The Many Lessons of “Call the Midwife”
The popular BBC series, set in mid-century London, continues to instruct and inspire modern nurses
First aired in 2012, “Call the Midwife” is a BBC period drama, shown in the U.S. on PBS, that follows groups of newly qualified nurse midwives living at Nonnatus House, an Anglican convent in London’s East End in the late 1950s.
The storyline of “Call the Midwife” was originally based on the memoirs of the late Jennifer Worth, RN, RM, about her early career as a nurse midwife. However, the show has continued beyond the period described in Worth’s books, showing the transition to the ‘60s and modern medicine.
The setting, Nonnatus House, is a fictionalized version of the real-life Sisters of St. John the Divine convent where Worth worked, which was established in 1849. According to my London friend, having secular nurse midwives living and working alongside Anglican nuns was an unusual arrangement.
Since the show begins less than 10 years after the establishment of the English National Health Service (NHS) in 1948, it may have been an early way of providing services in the poorer areas of the country.
Accommodations are made on both sides. New nurse midwives must mind their manners in the convent, while the sisters must learn to tolerate discussions about jazz, smoking, alcohol, and men.
Healthcare in the Poplar District
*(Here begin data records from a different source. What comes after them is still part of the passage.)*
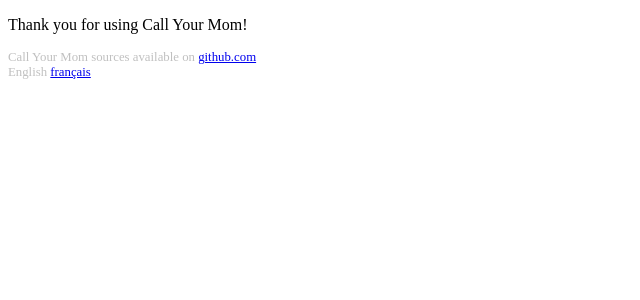
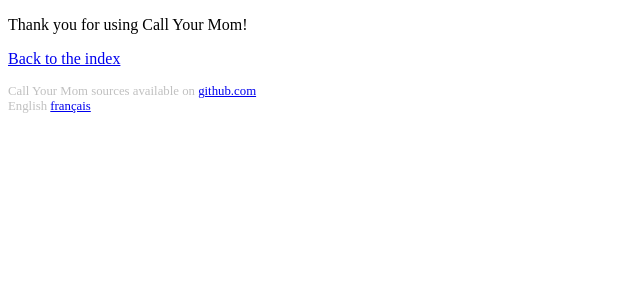
Before and after one commit to remram44/call_your_mom, a Django app: page /confirm in a window 1280 px wide. Shown: the top 300 px of the page, without its empty margins (0-640 px from the left). Run offline with Django 3.2, Linux system fonts and the light colour scheme.

Commit message:
Add "back to index" link to confirm page

```diff
--- a/call_your_mom/templates/call_your_mom/confirm.html
+++ b/call_your_mom/templates/call_your_mom/confirm.html
@@ -6,4 +6,6 @@
 
   <p>{% trans "Thank you for using Call Your Mom!" %}</p>
 
+  <p><a href="{% url 'index' %}">{% trans "Back to the index" %}</a></p>
+
 {% endblock %}
```
Also changed, not shown: call_your_mom/locale/fr/LC_MESSAGES/django.po.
Poplar, the district the midwives cover, is a poor area of London’s East End, near the docks. At this time, it was unusual for residents of this area to see a physician because of cost, so infectious diseases were common, and diphtheria was endemic. The poor had low expectations of the healthcare system and did not expect comfort or good treatment.
In the show, in-hospital delivery is viewed with suspicion, so nearly all births are at home, attended by midwives who arrive on bicycles. During a delivery, husbands and other children circle around outside the tenement with friends and neighbors, listening for the arrival of the new baby.
These young nurse midwives, together with the convent sisters and a newly widowed physician, deliver 80 to 100 babies each month, an amazing total. (The suburban hospital I worked at in the 1990s also delivered 100 babies a month, but the patients came to us, and we had a large staff that included multiple obstetricians and specialists.)
Besides attending deliveries, the nurses at Nonnatus House also staff a weekly maternity clinic, and organize classes and clubs for the other children. My British friend explained that during this time, school nurses and school dentists delivered much of the medical care for English schoolchildren, also giving out nutritional supplements during rationing.